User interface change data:
....
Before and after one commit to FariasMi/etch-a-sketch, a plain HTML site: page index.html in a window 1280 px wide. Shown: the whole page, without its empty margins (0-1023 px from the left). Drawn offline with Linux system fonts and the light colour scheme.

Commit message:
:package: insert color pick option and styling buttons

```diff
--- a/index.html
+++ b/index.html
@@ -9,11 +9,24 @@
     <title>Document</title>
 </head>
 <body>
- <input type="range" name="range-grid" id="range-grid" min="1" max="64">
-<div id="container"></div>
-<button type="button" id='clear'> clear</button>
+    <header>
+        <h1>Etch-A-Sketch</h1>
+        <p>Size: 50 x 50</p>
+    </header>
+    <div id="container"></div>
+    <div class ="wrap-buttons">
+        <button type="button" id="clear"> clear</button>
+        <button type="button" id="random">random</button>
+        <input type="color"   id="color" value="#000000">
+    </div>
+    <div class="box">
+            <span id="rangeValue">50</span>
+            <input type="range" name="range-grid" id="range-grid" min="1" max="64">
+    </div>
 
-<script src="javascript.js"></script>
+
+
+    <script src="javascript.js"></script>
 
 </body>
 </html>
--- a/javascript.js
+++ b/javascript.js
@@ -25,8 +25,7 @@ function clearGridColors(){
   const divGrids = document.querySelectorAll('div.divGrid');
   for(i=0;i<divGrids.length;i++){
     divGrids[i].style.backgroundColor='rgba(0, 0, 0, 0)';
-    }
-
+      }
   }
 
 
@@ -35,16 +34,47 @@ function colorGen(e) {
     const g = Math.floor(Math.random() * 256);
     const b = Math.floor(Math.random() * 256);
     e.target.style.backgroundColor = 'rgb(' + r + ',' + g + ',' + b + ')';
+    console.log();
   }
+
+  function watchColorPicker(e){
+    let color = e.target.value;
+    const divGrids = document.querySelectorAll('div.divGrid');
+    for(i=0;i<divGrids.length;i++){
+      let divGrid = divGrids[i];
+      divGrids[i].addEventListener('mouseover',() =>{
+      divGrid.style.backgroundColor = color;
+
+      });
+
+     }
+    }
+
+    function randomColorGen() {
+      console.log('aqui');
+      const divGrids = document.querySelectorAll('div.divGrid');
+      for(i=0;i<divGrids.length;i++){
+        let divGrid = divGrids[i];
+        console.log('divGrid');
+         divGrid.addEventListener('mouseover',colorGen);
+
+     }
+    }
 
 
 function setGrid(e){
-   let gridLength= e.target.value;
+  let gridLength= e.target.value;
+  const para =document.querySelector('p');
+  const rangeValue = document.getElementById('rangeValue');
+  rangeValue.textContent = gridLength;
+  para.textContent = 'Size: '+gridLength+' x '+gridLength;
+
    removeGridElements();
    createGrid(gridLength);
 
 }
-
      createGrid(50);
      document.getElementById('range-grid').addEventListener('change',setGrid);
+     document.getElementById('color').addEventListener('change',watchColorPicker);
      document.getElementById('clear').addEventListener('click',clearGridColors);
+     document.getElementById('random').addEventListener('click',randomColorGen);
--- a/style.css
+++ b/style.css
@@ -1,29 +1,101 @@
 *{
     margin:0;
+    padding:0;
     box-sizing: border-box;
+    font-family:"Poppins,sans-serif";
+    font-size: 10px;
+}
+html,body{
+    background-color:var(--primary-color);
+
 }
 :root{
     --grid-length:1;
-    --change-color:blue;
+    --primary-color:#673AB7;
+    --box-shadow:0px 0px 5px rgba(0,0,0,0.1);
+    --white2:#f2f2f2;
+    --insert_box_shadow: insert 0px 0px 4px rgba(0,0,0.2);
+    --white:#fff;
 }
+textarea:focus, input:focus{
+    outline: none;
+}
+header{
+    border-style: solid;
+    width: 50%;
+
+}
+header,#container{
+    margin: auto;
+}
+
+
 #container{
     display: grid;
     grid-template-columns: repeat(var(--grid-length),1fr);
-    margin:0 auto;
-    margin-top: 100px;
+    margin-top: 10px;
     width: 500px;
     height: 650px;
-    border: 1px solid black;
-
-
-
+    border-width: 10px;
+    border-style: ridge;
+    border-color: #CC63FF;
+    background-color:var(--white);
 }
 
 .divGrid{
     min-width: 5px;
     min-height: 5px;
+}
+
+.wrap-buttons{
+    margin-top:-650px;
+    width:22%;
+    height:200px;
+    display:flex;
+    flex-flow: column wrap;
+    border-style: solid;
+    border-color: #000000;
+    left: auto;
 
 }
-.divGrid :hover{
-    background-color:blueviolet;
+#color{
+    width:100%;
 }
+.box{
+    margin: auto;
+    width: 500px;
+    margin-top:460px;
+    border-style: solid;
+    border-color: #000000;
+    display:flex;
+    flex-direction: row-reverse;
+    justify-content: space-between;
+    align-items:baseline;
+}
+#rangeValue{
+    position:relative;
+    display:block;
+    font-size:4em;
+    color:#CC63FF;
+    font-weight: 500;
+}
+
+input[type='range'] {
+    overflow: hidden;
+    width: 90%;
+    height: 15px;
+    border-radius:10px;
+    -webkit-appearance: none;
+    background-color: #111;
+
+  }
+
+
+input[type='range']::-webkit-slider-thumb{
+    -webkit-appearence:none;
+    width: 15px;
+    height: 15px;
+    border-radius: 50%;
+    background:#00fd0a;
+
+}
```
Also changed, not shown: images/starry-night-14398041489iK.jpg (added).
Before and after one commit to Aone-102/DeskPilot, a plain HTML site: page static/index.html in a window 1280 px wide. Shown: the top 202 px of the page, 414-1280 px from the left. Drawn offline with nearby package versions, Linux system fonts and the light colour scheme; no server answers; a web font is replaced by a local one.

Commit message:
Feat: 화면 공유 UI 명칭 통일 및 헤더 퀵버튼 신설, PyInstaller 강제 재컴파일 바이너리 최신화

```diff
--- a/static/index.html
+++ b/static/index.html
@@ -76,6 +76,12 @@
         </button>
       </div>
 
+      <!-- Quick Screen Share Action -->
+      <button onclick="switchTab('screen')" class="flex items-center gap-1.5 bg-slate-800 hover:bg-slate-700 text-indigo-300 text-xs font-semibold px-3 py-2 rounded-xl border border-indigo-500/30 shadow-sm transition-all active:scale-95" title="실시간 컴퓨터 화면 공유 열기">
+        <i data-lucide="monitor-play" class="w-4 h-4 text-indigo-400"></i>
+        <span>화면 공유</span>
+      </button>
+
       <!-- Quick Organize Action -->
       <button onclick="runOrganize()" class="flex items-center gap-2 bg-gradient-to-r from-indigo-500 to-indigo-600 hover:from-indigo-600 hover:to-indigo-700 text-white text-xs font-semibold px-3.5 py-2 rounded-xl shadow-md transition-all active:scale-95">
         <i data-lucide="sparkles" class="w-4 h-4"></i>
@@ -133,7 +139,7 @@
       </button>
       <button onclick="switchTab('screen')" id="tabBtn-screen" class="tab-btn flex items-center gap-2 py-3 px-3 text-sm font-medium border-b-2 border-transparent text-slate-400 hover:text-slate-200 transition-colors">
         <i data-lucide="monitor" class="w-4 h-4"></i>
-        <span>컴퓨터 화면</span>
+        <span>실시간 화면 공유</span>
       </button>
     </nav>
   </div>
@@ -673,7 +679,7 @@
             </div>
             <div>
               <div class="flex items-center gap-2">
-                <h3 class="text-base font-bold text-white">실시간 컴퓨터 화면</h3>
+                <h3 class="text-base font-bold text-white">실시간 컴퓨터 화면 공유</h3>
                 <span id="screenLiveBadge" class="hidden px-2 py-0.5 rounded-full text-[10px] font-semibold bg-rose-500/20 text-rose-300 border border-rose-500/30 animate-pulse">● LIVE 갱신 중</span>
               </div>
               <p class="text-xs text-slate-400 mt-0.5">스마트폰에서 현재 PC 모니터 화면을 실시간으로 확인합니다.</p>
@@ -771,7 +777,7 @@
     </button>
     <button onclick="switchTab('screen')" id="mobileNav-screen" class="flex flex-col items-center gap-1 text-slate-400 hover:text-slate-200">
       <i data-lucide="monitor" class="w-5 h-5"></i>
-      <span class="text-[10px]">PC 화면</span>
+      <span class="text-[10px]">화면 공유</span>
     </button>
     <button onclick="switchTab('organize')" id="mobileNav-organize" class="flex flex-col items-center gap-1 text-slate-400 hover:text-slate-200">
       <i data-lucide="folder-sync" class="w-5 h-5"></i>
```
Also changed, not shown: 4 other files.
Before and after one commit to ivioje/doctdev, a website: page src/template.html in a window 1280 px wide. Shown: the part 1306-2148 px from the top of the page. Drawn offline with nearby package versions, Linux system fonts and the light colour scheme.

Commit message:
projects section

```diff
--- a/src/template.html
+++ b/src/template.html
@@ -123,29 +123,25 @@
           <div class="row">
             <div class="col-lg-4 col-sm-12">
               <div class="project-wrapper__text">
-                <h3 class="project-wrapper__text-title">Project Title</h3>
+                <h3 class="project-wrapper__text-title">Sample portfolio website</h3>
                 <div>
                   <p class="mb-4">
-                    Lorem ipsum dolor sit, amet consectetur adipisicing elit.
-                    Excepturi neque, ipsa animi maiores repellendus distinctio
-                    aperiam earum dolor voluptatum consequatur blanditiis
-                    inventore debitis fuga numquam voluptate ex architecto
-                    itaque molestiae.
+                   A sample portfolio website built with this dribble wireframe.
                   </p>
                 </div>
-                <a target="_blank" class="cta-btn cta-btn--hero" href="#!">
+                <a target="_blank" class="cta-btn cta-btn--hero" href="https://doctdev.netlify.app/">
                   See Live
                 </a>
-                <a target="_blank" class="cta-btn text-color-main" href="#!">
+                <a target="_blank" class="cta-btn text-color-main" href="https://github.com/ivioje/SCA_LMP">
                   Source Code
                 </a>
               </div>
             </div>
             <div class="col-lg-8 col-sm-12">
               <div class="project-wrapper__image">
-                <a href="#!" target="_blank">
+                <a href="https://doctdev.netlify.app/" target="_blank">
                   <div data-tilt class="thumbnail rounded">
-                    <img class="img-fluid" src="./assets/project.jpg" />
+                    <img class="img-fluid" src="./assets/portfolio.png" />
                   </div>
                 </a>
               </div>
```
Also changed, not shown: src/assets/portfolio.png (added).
....
Problem requirements: Look through the entries, and return every line that the word "type" appears in.

Expected answer:
- <input type="range" name="range-grid" id="range-grid" min="1" max="64">
-<button type="button" id='clear'> clear</button>
+        <button type="button" id="clear"> clear</button>
+        <button type="button" id="random">random</button>
+        <input type="color"   id="color" value="#000000">
+            <input type="range" name="range-grid" id="range-grid" min="1" max="64">
+input[type='range'] {
+input[type='range']::-webkit-slider-thumb{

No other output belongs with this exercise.